───── Listed entries

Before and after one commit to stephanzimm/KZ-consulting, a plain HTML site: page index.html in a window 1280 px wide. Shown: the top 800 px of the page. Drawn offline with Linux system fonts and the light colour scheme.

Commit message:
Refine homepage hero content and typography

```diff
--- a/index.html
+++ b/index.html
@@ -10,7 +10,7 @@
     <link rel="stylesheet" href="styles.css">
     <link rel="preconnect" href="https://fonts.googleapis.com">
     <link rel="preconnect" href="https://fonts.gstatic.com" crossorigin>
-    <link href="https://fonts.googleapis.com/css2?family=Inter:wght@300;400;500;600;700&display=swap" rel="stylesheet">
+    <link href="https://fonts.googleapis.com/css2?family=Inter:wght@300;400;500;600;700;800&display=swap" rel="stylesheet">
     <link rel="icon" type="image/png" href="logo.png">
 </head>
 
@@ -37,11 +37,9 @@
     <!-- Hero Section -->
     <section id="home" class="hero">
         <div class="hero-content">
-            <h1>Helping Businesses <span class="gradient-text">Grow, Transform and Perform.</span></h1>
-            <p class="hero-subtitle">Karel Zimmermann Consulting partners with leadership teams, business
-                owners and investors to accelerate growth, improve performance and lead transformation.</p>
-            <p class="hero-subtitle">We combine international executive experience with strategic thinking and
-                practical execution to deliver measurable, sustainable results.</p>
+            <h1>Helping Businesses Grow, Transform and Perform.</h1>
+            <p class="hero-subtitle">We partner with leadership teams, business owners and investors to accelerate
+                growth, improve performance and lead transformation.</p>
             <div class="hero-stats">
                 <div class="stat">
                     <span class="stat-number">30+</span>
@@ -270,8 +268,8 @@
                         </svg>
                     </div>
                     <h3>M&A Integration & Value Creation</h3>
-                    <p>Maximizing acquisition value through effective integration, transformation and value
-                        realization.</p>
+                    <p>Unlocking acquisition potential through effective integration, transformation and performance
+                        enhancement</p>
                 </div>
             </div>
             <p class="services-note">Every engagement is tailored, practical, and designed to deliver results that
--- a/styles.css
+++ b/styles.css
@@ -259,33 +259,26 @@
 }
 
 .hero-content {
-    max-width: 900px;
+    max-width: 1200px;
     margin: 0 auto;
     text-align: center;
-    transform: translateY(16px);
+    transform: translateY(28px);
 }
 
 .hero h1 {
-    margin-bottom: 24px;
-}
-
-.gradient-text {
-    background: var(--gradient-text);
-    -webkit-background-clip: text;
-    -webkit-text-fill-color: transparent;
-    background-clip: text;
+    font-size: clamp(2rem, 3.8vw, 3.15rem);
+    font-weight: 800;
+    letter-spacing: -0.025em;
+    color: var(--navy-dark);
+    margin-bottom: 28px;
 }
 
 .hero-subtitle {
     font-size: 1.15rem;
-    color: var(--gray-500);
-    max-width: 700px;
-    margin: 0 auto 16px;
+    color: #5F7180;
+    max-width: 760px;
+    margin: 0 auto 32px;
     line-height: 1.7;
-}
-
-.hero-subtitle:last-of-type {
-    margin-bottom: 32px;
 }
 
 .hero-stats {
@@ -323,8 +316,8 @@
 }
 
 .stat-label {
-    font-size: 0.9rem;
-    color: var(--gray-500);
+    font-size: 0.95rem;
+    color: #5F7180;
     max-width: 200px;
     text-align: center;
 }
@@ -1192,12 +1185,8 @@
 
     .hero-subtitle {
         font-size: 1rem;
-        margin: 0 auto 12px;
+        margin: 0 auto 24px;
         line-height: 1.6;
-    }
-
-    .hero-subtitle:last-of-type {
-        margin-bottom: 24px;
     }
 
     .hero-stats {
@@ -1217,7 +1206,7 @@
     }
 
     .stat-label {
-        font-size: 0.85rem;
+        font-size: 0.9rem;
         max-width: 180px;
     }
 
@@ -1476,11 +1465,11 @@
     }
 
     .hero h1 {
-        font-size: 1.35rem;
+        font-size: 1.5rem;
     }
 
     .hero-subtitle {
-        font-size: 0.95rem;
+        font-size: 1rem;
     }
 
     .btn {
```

──────────

» **About this exercise**:
From the records above, copy every line that includes the word "background".

» **Solution for this problem**:
-    background: var(--gradient-text);
-    -webkit-background-clip: text;
-    background-clip: text;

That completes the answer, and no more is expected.